Strategic Time Off Can Boost Your Productivity

image_pdfimage_print

I didn’t blog for a week. This isn’t something new. Usually when it happens, it’s because I’m lazy. This time, it was strategic.

Of course, I didn’t know Matt Chevy was going to call me a Gen Y Rock Star. That meant a lot of people came to my Web site looking for good ideas – the kind that rock stars would come up with. Instead, they got a week-old post about community.

My self-imposed blogging dry spell also coincided with two weeks without running. That’s right: the guy who’s supposed to be running 12 half-marathons in 12 months decided to spend two weeks off of his feet.

Each rest was self-imposed and well worth it. During my most recent half-marathon, my legs wanted to quit at mile five. They were drained. Running three half-marathons in six weeks will do that to your legs.

And not blogging for a week allowed me to get a lot of work done in view of a busy October. I’ll make more money from speaking and presenting in a single month than I ever have. But it means I’ll be slammed.

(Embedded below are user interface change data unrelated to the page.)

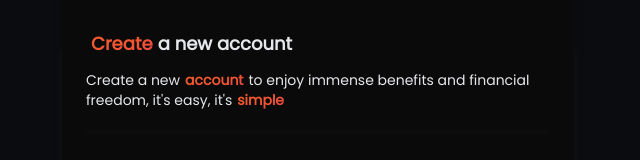
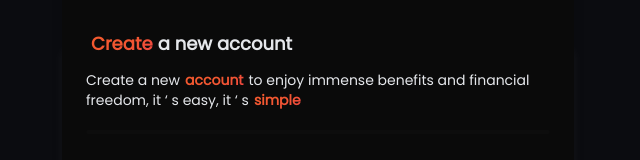
Before and after one commit to uzochukwuV/stoxa.fx, a Next.js app: page /auth in a window 1280 px wide. Shown: the part 214-374 px from the top of the page, without its empty margins (322-962 px from the left). Built offline with nearby package versions, Linux system fonts and the light colour scheme.

Commit message:
resolved error no escape entities

```diff
--- a/app/auth/page.js
+++ b/app/auth/page.js
@@ -102,7 +102,7 @@ function Login() {
                 <span className="bg-[conic-gradient(at_top_right,_var(--tw-gradient-stops))] bord fonttb from-red-600 via-red-500 to-orange-500 bg-clip-text text-transparent font-bold">
                   account
                 </span>
-                to enjoy immense benefits and financial freedom, it's easy, it's
+                to enjoy immense benefits and financial freedom, it &lsquo; s easy, it &lsquo; s
                 <span className="bg-[conic-gradient(at_top_right,_var(--tw-gradient-stops))] from-red-600 via-red-500 to-orange-500 bg-clip-text text-transparent font-bold">
                   simple
                 </span>
```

Working ahead in other areas, however, meant this blog fell silent. That’s a trade-off I’ll always make. (I don’t get paid to blog, but I do get paid to speak.)

What I’ve learned during each respite (blogging and running) is that productivity never equals activity. Many people spin wheels only to feel drained while actually accomplishing less. The most productive people I know use time wisely, focusing on the most important tasks in order to not just do more things, but do more of the right things.

Time off is good. Knowing why you’re taking time off is better. What would you be better at if you abstained from it for a week?

Sam Davidson is executive director of CoolPeopleCare, Inc. He blogs at Sam Davidson.